The Dracula Tape, by Fred Saberhagen
Not into vampires, and didn’t think I’d like this, so I put it aside for a few years. I’ve read the real Dracula, Bram Stoker Dracula twice, starting in high school, and loved it, so not much compares to the original. But the other week, when I needed a paperback, I just grabbed it.
How to write a vampire book: copy Bram Stoker’s Dracula word for word!
I guess this author agrees with me about the value of the original Dracula, because at least half of the book is copying the original Dracula, in all major plot points, and sometimes word for word! (The original Dracula is now in the public domain, of course.) So that’s how to write a vampire book, or any Victorian gothic:: just find a book in the public domain — heck, Dracula is worth another shot, isn’t it? — and just add some scenes and updates!
Now, the book is not worthless, and I read the whole thing, except for the last 15 pages or so, which dragged.
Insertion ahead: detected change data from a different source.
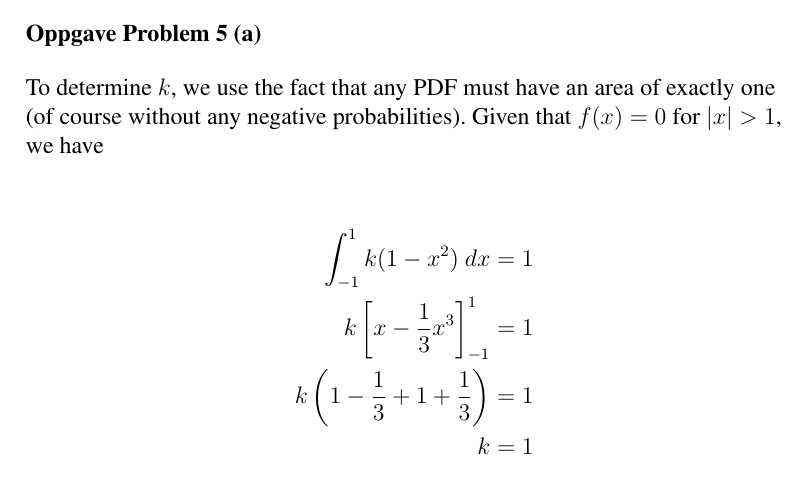
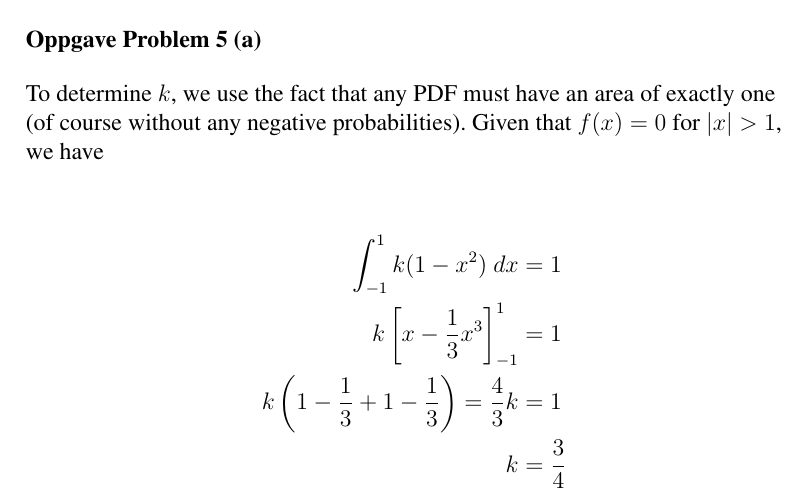
Before and after one commit to cslarsen/skole-sta510, a LaTeX document (ex1.tex): part of page 1 of 2, cut so that both start at the same text. Compiled offline with pdfLaTeX.

Commit message:
Correction

```diff
--- a/ex1.tex
+++ b/ex1.tex
@@ -30,8 +30,8 @@ To determine $k$, we use the fact that any PDF must have an area of exactly one
 \begin{align*}
   \int_{-1}^{1}{k(1-x^2)~dx} &= 1 \\
   k\left[ x - \frac{1}{3}{x^3} \right]_{-1}^{1} &= 1 \\
-  k\left( 1 - \frac{1}{3} + 1 + \frac{1}{3} \right) &= 1 \\
-  k &= 1
+  k\left( 1 - \frac{1}{3} + 1 - \frac{1}{3} \right) = \frac{4}{3}k &= 1 \\
+  k &= \frac{3}{4}
 \end{align*}
 
 \oppgave{Problem 5 (b)}
```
He has some new twists – did they know anything about blood transfusions back then, and is that why people died, from the incompetent doctors? — and I laughed a couple of times. I didn’t really like his interpretation of Dracula in the physical details, what he drank, etc – but examining death and life is always interesting, if you are a curious person.
I read the Amazon reviews just now, and am astounded at how much they like this book! They sound like vampire fanboys, if you know what I mean.